Phil Kane was asked to write an article for the the local Medway Broadside on the effects of the riots in Medway. This is what he came up with.
To refer to the Medway riots, as far as they happened, as a damp squib is to give them way too much credit.
Here’s what we’ve been told. A small group of people travelled down to Gillingham by train from London (according to the police); because obviously there are no alienated, angry people in Medway itself. There was a brief stand off in Gillingham High Street between police and (according, again, to the police) fifteen youths. Some cardboard boxes were set alight. Over the course of the night, several cars and litter bins were also burned. And that was pretty much it.
This was the incident that some of the local press decided to call ‘Kent’s night of terror’. They might have called it, more accurately, four days of manufactured hysteria.
During the course of the preceding and following days, I personally heard and read a variety of increasingly apocalyptic rumours. Thousands of organised rioters were on their way, by train, from Peckham to loot and burn Gillingham (why were they from Peckham, specifically? How the hell did they manage to cram onto the overcrowded trains?). Debenham’s in Chatham High Street, Wickes, and the Pentagon shopping centre, were all – wrongly – said to be blazing infernos at some stage or other.
A Facebook page rather dramatically entitled ‘Medway riots update’ rapidly filled up with similar, and sillier, rumours and appeals not to post rumours along with advice to “stay at home”, presumably to avoid the danger of the non-riots that were not happening in the area.
At one point I read that ‘gangs of Muslim youth’ were rampaging down Luton Road, burning and looting all in their path. I looked out from my window. Predictably, no such thing was happening.
Now, here’s the point. There is no question that many, many people have been feeling genuinely frightened. That is no surprise. Over a period of years, the mass media and politicians between them have instilled a fear of a supposed “criminal underclass”; of ‘hoodies’ and asylum seekers; of disaffected, alienated youth and of gangs.
While a small proportion of looters certainly came from other backgrounds – an organic chef here, a teaching assistant there – the August riots have been overwhelmingly an explosion of bitterness and resentment among those very elements on society’s edge we have been encouraged to fear and loath. For a few days, some of the people on the fringe have forced their way centre-stage, and it’s been savage, and it’s been scary.
Much hand wringing and moralising has also accompanied it. Indeed, for many people the riots have brought them to the limits of their own liberalism. It’s surprised even a cynic like me how quickly decent people can want to resort to water cannon, rubber bullets and, ultimately, military force.
How quickly, too, they can resort to directing their own anger and abuse at any suggestion there might be deeper causes behind rioting and looting that may just require deeper solutions. All on the back of fear, and rumour, and the demonisation of the poorest and most disenfranchised sections of society.
Whose demons, I find myself wondering, have these riots conjured up to stalk our streets?

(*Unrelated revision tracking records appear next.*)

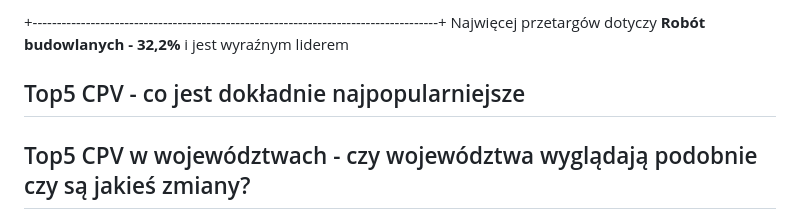
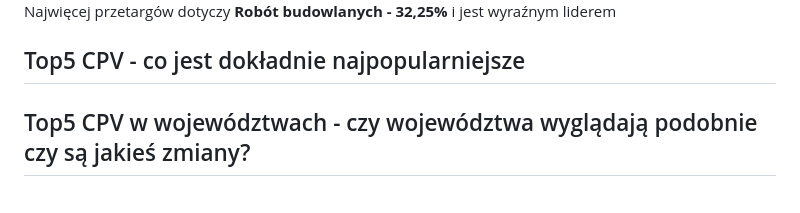
Before and after one commit to 98CharleS/eZam-Database-analysis, a Markdown page: report.md, the part around one of its changes. GitHub-like rendering.

```diff
--- a/report.md
+++ b/report.md
@@ -20,6 +19,6 @@ Kody CPV są dokładnym przedstawieniem zakresu przetargu, lecz ze względu szcz
 
-+------------------------------------------------------------------------------------+
-Najwięcej przetargów dotyczy **Robót budowlanych - 32,2%** i jest wyraźnym liderem
+
+Najwięcej przetargów dotyczy **Robót budowlanych - 32,25%** i jest wyraźnym liderem
 ## Top5 CPV - co jest dokładnie najpopularniejsze
 ## Top5 CPV w województwach - czy województwa wyglądają podobnie czy są jakieś zmiany?
 
```
Also changed, not shown: other parts of report.md (+1 -2 lines).
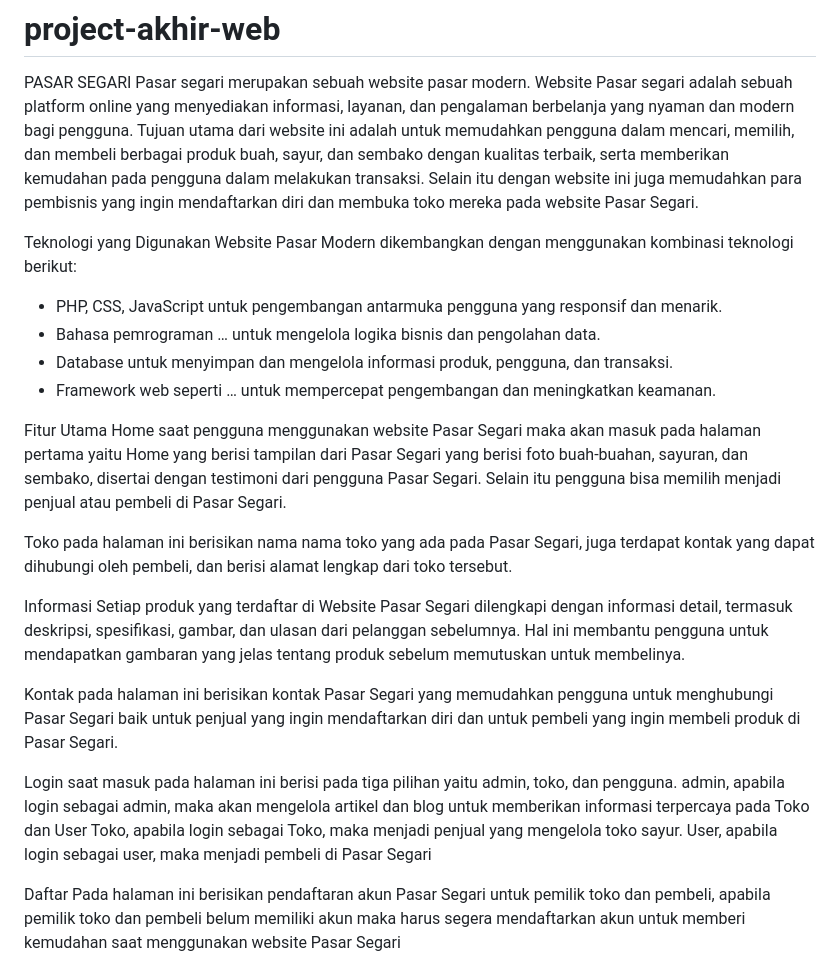
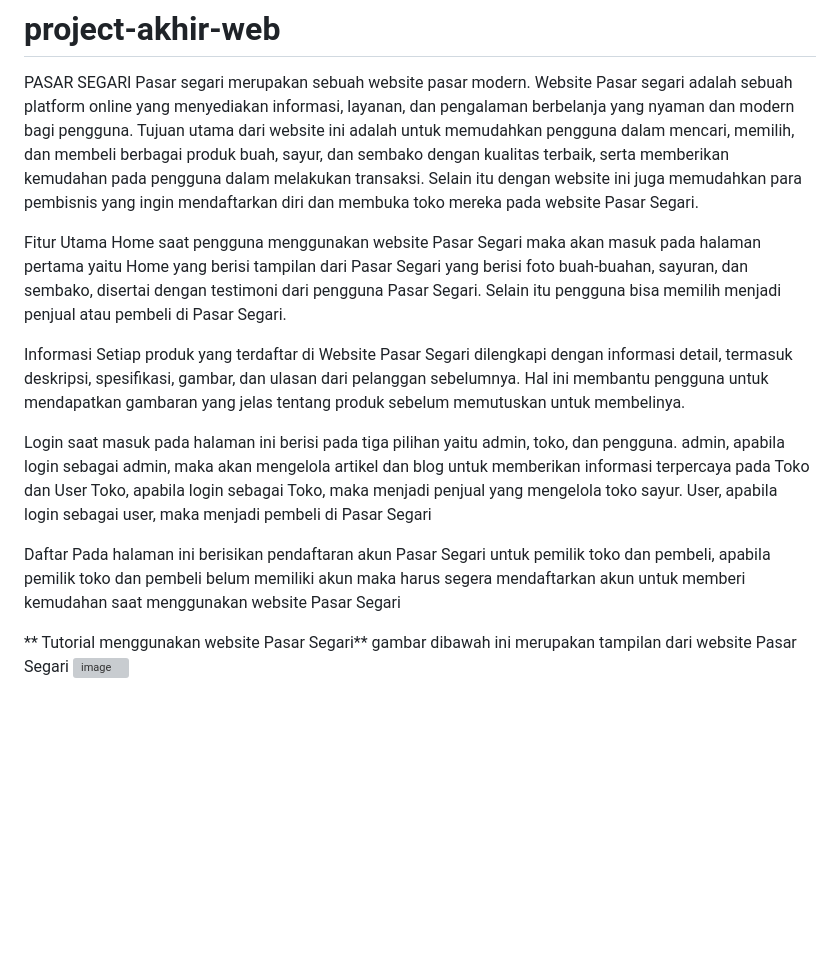
Before and after one commit to maghfirakhansaaulia/project-akhir-web, a Markdown page: README.md, the part around one of its changes. Drawn GitHub-style; blank space fills up the shorter version; grey boxes are pictures that could not be loaded.

```diff
--- a/README.md
+++ b/README.md
@@ -3,25 +3,13 @@
 PASAR SEGARI
 Pasar segari merupakan sebuah website pasar modern. Website Pasar segari adalah sebuah platform online yang menyediakan informasi, layanan, dan pengalaman berbelanja yang nyaman dan modern bagi pengguna. Tujuan utama dari website ini adalah untuk memudahkan pengguna dalam mencari, memilih, dan membeli berbagai produk buah, sayur, dan sembako dengan kualitas terbaik, serta memberikan kemudahan pada pengguna dalam melakukan transaksi. Selain itu dengan website ini juga memudahkan para pembisnis yang ingin mendaftarkan diri dan membuka toko mereka pada website Pasar Segari.
 
-Teknologi yang Digunakan
-Website Pasar Modern dikembangkan dengan menggunakan kombinasi teknologi berikut:
-- PHP, CSS, JavaScript untuk pengembangan antarmuka pengguna yang responsif dan menarik.
-- Bahasa pemrograman … untuk mengelola logika bisnis dan pengolahan data.
-- Database untuk menyimpan dan mengelola informasi produk, pengguna, dan transaksi.
-- Framework web seperti … untuk mempercepat pengembangan dan meningkatkan keamanan.
 
 Fitur Utama
 Home
 saat pengguna menggunakan website Pasar Segari maka akan masuk pada halaman pertama yaitu Home yang berisi tampilan dari Pasar Segari yang berisi foto buah-buahan, sayuran, dan sembako, disertai dengan testimoni dari pengguna Pasar Segari. Selain itu pengguna bisa memilih menjadi penjual atau pembeli di Pasar Segari.
 
-Toko
-pada halaman ini berisikan nama nama toko yang ada pada Pasar Segari, juga terdapat kontak yang dapat dihubungi oleh pembeli, dan berisi alamat lengkap dari toko tersebut.
-
 Informasi
 Setiap produk yang terdaftar di Website Pasar Segari dilengkapi dengan informasi detail, termasuk deskripsi, spesifikasi, gambar, dan ulasan dari pelanggan sebelumnya. Hal ini membantu pengguna untuk mendapatkan gambaran yang jelas tentang produk sebelum memutuskan untuk membelinya.
-
-Kontak
-pada halaman ini berisikan kontak Pasar Segari yang memudahkan pengguna untuk menghubungi Pasar Segari baik untuk penjual yang ingin mendaftarkan diri dan untuk pembeli yang ingin membeli produk di Pasar Segari.
 
 Login
 saat masuk pada halaman ini berisi pada tiga pilihan yaitu admin, toko, dan pengguna.
@@ -32,4 +20,8 @@ User, apabila login sebagai user, maka menjadi pembeli di Pasar Segari
 Daftar
 Pada halaman ini berisikan pendaftaran akun Pasar Segari untuk pemilik toko dan pembeli, apabila pemilik toko dan pembeli belum memiliki akun maka harus segera mendaftarkan akun untuk memberi kemudahan saat menggunakan website Pasar Segari
 
+**
+Tutorial menggunakan website Pasar Segari**
+gambar dibawah ini merupakan tampilan dari website Pasar Segari
+<img width="947" alt="image" src="https://github.com/maghfirakhansaaulia/project-akhir-web/assets/120169429/e29c7e15-db20-4cde-a950-943c45bd7ec6">
 
```
Also changed, not shown: other parts of README.md (+7 -5 lines).
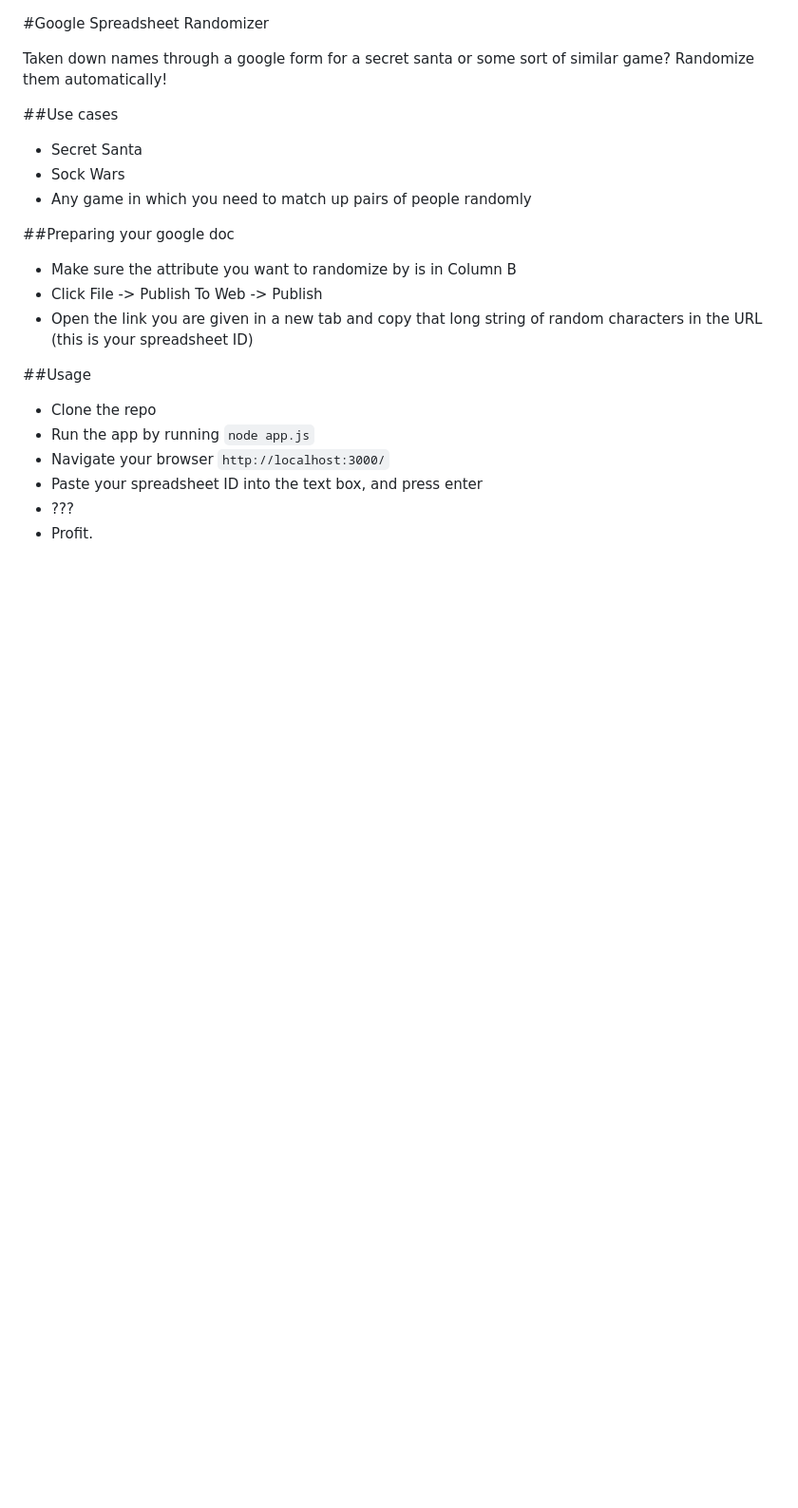
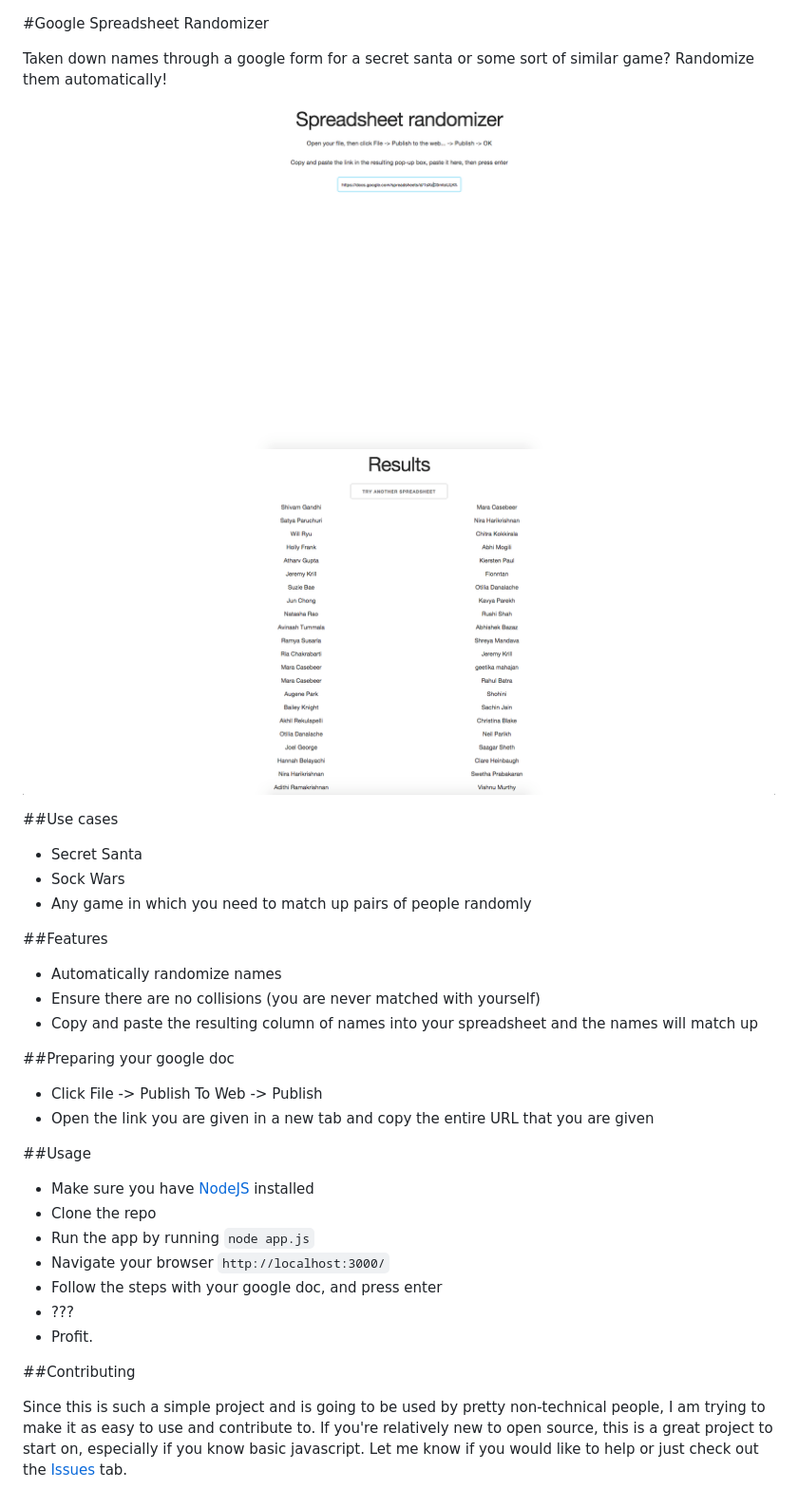
Before and after one commit to 2016rshah/secret-santa, a Markdown page: README.md, the part around the change. Shown: that part at 95% size. GitHub-like rendering; pictures changed too: images/index.png (added), images/randomized.png (added); blank space fills up the shorter version.

Commit message:
Added info about contributing, screenshots, etc.

```diff
--- a/README.md
+++ b/README.md
@@ -1,22 +1,33 @@
 #Google Spreadsheet Randomizer
 
 Taken down names through a google form for a secret santa or some sort of similar game? Randomize them automatically!
+
+![Index page](images/index.png)
+![Results page](images/randomized.png)
 
 ##Use cases
  - Secret Santa
  - Sock Wars
  - Any game in which you need to match up pairs of people randomly
 
+##Features
+ - Automatically randomize names
+ - Ensure there are no collisions (you are never matched with yourself)
+ - Copy and paste the resulting column of names into your spreadsheet and the names will match up
+
 ##Preparing your google doc
- - Make sure the attribute you want to randomize by is in Column B
  - Click File -> Publish To Web -> Publish
- - Open the link you are given in a new tab and copy that long string of random characters in the URL (this is your spreadsheet ID)
+ - Open the link you are given in a new tab and copy the entire URL that you are given
 
 ##Usage
-
+ - Make sure you have [NodeJS](https://nodejs.org/en/) installed
  - Clone the repo
  - Run the app by running `node app.js`
  - Navigate your browser `http://localhost:3000/`
- - Paste your spreadsheet ID into the text box, and press enter
+ - Follow the steps with your google doc, and press enter
  - ???
  - Profit.
+
+##Contributing
+
+Since this is such a simple project and is going to be used by pretty non-technical people, I am trying to make it as easy to use and contribute to. If you're relatively new to open source, this is a great project to start on, especially if you know basic javascript. Let me know if you would like to help or just check out the [Issues](https://github.com/2016rshah/secret-santa/issues) tab.
```
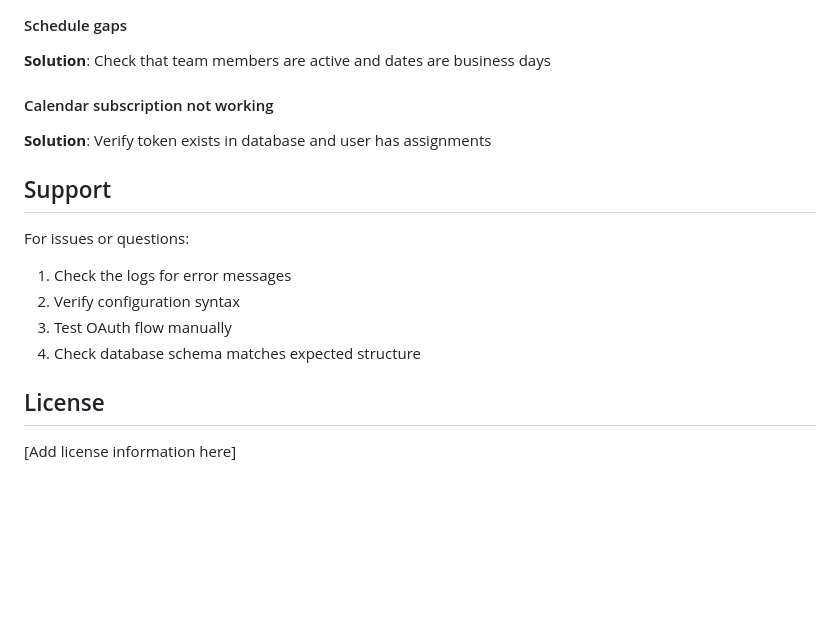
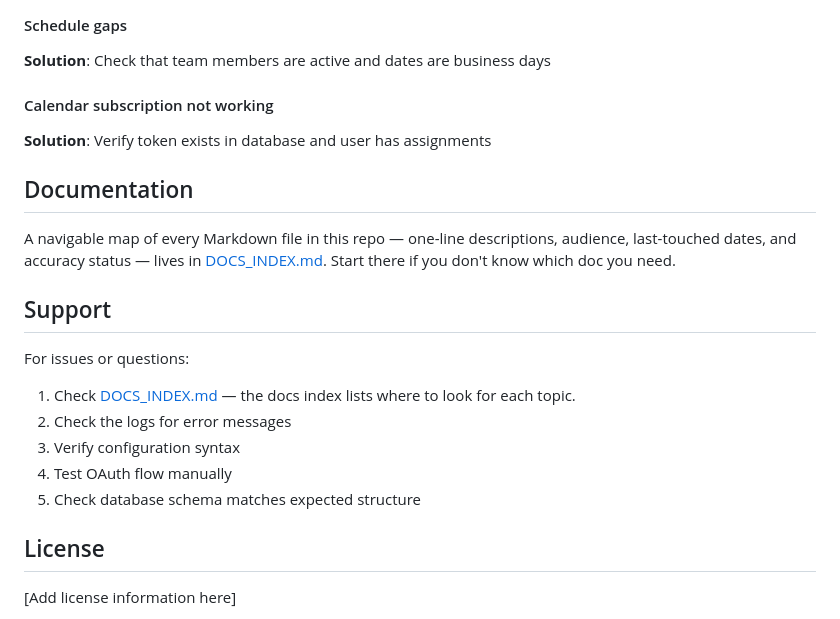
Before and after one commit to inful/madhatter, a Markdown page: README.md, the part around the change. Drawn GitHub-style; blank space fills up the shorter version.

```diff
--- a/README.md
+++ b/README.md
@@ -811,13 +811,18 @@ WantedBy=multi-user.target
 #### Calendar subscription not working
 **Solution**: Verify token exists in database and user has assignments
 
+## Documentation
+
+A navigable map of every Markdown file in this repo — one-line descriptions, audience, last-touched dates, and accuracy status — lives in [DOCS_INDEX.md](DOCS_INDEX.md). Start there if you don't know which doc you need.
+
 ## Support
 
 For issues or questions:
-1. Check the logs for error messages
-2. Verify configuration syntax
-3. Test OAuth flow manually
-4. Check database schema matches expected structure
+1. Check [DOCS_INDEX.md](DOCS_INDEX.md) — the docs index lists where to look for each topic.
+2. Check the logs for error messages
+3. Verify configuration syntax
+4. Test OAuth flow manually
+5. Check database schema matches expected structure
 
 ## License
 
```
Also changed, not shown: AGENTS.md (+1 -0 lines), DOCS_INDEX.md (added, +51 -0 lines).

As I write, now, the riots have most likely fizzled out, as riots generally do of their own accord. As in the 1980’s, the authorities have been reminded that if you set a spark, in certain conditions, you may end up starting a brushfire. And it’s time for the usual ritual of condemnations and punishments.
This August, the brushfire didn’t spring up here in Medway. But let’s not forget that our towns combine some of the most deprived areas in the southeast of England with some of the wealthiest. Let’s not forget that we are only at the beginning of an ideologically driven campaign to rip apart the few opportunities and the little security that still exist for the most impoverished and the most profoundly disenfranchised.
Prediction is a dangerous game, but for once I will make a prediction. There will be more riots. It may take a year, or two years, or more, but it will happen. And next time, the brushfires might just spring up in Medway.
No amount of fear or moralistic tub-thumping will prevent it, or help us through it. We need to start debating real solutions to the fracturing of society around us. We need to start engaging with the edges. We need to question why our society and economy can be smashed and looted with impunity by the few at the very top, and take action to stop that.
If we can begin to do those things, then instead of riots, fear and loathing in our community we may have solidarity, justice, and some sense that we can make our world a better place instead of it becoming a worse one. But as the ashes of the August riots cool, we need to start that process now.